_GIVEN DATA_.
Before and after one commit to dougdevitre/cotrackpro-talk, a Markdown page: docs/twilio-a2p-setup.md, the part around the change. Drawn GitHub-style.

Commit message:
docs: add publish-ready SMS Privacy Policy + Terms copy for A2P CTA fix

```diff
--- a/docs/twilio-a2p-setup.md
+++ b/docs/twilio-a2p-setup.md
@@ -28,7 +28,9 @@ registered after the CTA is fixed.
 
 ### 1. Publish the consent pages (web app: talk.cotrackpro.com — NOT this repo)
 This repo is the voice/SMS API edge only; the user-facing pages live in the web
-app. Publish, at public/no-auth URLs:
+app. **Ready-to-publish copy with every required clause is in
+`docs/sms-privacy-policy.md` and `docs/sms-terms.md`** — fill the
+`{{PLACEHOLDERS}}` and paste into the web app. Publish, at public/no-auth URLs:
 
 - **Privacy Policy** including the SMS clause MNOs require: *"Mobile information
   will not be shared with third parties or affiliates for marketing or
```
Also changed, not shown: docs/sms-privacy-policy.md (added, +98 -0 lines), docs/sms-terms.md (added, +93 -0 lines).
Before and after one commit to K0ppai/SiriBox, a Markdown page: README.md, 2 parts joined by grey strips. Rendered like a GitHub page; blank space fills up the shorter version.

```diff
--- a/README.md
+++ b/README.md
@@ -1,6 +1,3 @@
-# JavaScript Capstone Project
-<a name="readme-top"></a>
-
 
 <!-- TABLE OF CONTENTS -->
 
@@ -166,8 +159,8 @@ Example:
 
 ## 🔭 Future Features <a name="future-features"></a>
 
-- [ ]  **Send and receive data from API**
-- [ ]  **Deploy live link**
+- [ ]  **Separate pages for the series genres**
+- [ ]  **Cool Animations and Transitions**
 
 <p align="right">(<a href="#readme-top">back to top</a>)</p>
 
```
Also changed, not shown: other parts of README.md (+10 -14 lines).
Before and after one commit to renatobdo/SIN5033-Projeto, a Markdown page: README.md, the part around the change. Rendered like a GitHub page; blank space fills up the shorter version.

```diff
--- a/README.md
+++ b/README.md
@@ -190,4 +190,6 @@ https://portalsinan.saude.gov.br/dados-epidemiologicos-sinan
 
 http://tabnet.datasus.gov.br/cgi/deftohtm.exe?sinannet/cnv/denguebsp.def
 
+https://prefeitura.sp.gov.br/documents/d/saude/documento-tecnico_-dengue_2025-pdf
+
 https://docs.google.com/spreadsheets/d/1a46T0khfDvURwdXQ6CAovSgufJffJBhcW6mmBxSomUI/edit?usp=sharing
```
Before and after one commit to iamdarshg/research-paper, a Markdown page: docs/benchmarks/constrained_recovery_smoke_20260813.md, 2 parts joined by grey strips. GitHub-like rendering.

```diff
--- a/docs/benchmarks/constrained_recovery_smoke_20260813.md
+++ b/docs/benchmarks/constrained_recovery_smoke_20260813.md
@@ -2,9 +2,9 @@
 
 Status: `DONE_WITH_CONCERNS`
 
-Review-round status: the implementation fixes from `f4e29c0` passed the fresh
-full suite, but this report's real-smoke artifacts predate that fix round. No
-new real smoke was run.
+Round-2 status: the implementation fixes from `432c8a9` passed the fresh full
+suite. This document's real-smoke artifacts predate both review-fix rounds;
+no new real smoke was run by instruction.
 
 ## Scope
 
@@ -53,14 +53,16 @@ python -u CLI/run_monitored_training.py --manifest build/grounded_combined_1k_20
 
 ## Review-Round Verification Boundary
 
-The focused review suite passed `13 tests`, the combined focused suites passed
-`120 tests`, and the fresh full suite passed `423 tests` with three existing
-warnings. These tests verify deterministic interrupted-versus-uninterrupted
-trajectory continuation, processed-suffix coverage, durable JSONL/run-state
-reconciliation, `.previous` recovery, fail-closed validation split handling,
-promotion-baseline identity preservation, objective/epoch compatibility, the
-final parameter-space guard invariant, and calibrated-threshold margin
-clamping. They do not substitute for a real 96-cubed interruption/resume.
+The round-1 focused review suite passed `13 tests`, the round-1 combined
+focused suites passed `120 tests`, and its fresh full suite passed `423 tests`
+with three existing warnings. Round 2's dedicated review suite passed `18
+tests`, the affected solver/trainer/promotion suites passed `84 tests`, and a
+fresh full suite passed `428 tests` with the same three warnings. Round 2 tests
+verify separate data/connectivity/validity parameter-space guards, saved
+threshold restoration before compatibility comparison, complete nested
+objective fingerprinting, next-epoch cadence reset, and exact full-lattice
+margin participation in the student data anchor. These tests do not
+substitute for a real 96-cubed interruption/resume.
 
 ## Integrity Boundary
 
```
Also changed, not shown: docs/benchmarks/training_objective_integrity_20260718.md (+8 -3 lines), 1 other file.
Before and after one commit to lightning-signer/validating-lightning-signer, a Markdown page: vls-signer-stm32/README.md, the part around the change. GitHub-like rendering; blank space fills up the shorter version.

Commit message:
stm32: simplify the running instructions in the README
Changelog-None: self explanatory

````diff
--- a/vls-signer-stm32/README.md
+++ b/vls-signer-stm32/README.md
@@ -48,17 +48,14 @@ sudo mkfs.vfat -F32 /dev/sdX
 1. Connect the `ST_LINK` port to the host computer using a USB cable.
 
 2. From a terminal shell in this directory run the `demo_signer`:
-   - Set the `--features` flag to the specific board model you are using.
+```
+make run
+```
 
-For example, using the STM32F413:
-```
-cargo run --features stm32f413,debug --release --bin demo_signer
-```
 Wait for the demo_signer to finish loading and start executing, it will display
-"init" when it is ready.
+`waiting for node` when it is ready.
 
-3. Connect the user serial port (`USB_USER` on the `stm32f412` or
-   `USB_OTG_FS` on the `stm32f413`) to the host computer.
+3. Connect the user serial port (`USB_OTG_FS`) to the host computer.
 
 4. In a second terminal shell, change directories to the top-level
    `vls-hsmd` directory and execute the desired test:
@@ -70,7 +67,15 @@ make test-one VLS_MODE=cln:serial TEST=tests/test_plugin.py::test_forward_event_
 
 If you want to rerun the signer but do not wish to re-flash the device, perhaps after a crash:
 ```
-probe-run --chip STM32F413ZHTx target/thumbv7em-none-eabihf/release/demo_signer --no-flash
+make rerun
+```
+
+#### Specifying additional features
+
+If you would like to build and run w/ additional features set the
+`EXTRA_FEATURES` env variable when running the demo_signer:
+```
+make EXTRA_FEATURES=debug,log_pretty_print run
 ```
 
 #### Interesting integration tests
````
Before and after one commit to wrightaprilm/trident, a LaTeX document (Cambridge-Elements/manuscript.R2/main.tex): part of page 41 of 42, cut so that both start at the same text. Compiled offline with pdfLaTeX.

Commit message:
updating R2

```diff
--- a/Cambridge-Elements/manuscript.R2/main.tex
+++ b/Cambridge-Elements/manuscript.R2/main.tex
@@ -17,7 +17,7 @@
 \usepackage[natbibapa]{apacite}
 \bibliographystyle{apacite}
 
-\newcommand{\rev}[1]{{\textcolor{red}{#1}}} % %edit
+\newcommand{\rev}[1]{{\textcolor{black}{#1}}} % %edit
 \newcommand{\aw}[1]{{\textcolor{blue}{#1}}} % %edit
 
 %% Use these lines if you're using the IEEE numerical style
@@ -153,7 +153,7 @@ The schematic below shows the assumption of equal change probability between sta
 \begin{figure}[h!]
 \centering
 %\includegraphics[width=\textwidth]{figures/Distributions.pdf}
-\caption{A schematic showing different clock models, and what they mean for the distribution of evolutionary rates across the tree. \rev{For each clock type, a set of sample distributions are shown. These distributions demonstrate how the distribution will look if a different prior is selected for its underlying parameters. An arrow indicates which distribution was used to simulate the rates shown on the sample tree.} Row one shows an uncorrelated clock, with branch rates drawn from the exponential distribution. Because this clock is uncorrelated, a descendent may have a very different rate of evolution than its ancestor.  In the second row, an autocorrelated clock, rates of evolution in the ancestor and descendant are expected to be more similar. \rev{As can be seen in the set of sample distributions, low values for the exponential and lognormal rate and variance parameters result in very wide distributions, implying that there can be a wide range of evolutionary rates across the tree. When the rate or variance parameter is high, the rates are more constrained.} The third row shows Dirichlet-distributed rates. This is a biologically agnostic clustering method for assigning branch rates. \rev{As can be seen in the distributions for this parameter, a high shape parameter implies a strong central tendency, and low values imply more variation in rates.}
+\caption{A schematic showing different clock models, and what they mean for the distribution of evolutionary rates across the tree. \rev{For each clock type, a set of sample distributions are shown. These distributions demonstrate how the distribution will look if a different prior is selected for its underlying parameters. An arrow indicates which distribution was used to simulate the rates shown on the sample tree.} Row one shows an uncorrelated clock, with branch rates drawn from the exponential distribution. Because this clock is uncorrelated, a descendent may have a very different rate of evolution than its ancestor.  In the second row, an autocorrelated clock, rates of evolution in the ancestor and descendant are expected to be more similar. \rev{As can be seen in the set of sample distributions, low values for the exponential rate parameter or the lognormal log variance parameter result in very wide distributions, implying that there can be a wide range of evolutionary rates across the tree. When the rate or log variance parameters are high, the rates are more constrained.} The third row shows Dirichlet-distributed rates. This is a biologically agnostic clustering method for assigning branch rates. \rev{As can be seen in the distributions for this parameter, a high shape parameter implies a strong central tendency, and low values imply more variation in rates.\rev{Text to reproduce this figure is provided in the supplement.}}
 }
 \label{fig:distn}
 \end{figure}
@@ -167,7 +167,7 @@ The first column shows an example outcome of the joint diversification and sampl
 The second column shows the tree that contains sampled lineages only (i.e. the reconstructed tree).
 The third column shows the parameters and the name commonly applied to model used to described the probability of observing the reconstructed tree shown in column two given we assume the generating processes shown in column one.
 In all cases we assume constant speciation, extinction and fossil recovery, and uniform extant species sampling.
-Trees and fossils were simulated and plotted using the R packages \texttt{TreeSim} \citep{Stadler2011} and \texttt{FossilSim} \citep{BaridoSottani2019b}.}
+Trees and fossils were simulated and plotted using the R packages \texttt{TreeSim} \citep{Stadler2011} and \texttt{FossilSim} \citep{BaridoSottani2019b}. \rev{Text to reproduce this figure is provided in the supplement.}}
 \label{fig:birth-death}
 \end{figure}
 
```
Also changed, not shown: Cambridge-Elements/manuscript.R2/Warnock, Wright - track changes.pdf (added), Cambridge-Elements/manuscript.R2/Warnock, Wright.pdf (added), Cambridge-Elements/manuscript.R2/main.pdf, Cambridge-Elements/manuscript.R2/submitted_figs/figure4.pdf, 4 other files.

_WHAT THE TASK REQUIRES_.
Find the lines in the data that include "real", then copy each of them.

_SOLUTION TO THIS PROBLEM_.
-full suite, but this report's real-smoke artifacts predate that fix round. No
-new real smoke was run.
+suite. This document's real-smoke artifacts predate both review-fix rounds;
+no new real smoke was run by instruction.
-clamping. They do not substitute for a real 96-cubed interruption/resume.
+substitute for a real 96-cubed interruption/resume.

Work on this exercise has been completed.